▸ **INSTRUCTIONS FOR THE TASK**
Find and copy each line of the data that includes "fontname".

------------------------------

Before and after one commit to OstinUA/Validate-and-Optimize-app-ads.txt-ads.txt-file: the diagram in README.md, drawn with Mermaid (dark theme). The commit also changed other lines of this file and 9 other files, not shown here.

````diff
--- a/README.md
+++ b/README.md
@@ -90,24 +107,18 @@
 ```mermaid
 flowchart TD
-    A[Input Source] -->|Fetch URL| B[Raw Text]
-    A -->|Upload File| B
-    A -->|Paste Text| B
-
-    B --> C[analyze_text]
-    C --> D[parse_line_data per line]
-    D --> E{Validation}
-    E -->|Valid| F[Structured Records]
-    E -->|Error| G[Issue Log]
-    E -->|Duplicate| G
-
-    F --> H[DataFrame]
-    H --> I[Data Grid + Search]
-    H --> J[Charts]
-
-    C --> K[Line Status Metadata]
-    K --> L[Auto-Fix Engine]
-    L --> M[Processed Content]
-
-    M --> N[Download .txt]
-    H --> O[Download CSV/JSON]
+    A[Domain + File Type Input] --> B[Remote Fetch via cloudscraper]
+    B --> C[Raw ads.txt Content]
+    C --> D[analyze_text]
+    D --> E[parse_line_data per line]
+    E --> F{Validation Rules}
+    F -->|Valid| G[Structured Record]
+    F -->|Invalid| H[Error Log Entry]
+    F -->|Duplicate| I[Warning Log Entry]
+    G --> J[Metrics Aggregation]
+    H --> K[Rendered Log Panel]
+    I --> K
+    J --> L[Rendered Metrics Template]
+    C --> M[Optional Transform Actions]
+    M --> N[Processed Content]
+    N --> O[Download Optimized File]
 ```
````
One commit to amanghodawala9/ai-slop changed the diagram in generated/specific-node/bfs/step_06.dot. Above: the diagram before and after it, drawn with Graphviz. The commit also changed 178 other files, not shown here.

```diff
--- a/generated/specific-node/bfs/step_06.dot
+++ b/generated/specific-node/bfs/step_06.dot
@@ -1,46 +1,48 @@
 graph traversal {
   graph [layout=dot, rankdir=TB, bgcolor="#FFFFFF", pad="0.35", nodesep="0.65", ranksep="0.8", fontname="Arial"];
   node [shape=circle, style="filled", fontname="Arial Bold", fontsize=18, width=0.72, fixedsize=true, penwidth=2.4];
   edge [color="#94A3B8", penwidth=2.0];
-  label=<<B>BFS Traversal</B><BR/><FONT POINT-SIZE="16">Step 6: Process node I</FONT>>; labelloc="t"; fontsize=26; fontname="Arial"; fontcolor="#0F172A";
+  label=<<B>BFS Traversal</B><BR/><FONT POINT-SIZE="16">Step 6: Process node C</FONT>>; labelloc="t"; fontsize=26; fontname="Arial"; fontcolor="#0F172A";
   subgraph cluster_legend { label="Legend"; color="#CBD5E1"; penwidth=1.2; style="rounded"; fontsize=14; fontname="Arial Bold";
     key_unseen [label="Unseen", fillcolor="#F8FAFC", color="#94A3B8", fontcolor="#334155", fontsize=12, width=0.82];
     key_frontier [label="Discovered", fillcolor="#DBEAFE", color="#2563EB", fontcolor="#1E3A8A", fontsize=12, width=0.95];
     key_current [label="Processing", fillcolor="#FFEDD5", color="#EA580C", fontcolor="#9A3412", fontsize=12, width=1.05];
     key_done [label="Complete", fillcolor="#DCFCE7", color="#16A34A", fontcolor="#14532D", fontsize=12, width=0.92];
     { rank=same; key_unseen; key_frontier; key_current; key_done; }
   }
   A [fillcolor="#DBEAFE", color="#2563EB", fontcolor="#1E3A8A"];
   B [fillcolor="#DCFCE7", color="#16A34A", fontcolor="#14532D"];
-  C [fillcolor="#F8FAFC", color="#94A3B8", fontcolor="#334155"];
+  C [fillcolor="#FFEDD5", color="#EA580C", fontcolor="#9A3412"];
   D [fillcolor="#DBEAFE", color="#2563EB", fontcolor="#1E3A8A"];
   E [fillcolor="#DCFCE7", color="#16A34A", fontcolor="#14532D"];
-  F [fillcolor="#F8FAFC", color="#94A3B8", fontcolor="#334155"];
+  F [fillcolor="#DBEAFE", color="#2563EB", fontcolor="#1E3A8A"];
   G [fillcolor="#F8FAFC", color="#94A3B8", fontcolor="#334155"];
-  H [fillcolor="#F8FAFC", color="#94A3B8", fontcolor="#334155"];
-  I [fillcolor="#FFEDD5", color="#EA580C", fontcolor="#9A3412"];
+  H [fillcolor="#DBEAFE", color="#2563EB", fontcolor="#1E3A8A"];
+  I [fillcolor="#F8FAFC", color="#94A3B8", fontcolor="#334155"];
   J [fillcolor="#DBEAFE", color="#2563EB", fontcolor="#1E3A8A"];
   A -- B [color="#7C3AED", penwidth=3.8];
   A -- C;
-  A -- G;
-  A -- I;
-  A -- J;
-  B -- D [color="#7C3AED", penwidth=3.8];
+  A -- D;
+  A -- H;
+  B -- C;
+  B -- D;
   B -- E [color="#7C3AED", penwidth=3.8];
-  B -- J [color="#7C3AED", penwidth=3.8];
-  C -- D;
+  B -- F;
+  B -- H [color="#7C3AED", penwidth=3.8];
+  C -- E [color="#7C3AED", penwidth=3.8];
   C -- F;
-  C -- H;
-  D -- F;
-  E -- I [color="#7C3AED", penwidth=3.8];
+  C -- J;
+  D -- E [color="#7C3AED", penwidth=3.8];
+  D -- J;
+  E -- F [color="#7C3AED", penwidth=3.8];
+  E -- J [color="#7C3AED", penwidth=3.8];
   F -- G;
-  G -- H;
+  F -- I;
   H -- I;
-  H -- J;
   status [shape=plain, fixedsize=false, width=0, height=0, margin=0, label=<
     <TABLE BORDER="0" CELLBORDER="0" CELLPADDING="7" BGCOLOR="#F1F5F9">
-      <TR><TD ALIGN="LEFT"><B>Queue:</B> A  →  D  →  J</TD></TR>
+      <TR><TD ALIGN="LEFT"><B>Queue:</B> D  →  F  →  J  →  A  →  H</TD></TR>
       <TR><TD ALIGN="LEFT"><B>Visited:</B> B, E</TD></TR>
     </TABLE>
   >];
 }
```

------------------------------

▸ **YOUR RESPONSE**
   graph [layout=dot, rankdir=TB, bgcolor="#FFFFFF", pad="0.35", nodesep="0.65", ranksep="0.8", fontname="Arial"];
   node [shape=circle, style="filled", fontname="Arial Bold", fontsize=18, width=0.72, fixedsize=true, penwidth=2.4];
-  label=<<B>BFS Traversal</B><BR/><FONT POINT-SIZE="16">Step 6: Process node I</FONT>>; labelloc="t"; fontsize=26; fontname="Arial"; fontcolor="#0F172A";
+  label=<<B>BFS Traversal</B><BR/><FONT POINT-SIZE="16">Step 6: Process node C</FONT>>; labelloc="t"; fontsize=26; fontname="Arial"; fontcolor="#0F172A";
   subgraph cluster_legend { label="Legend"; color="#CBD5E1"; penwidth=1.2; style="rounded"; fontsize=14; fontname="Arial Bold";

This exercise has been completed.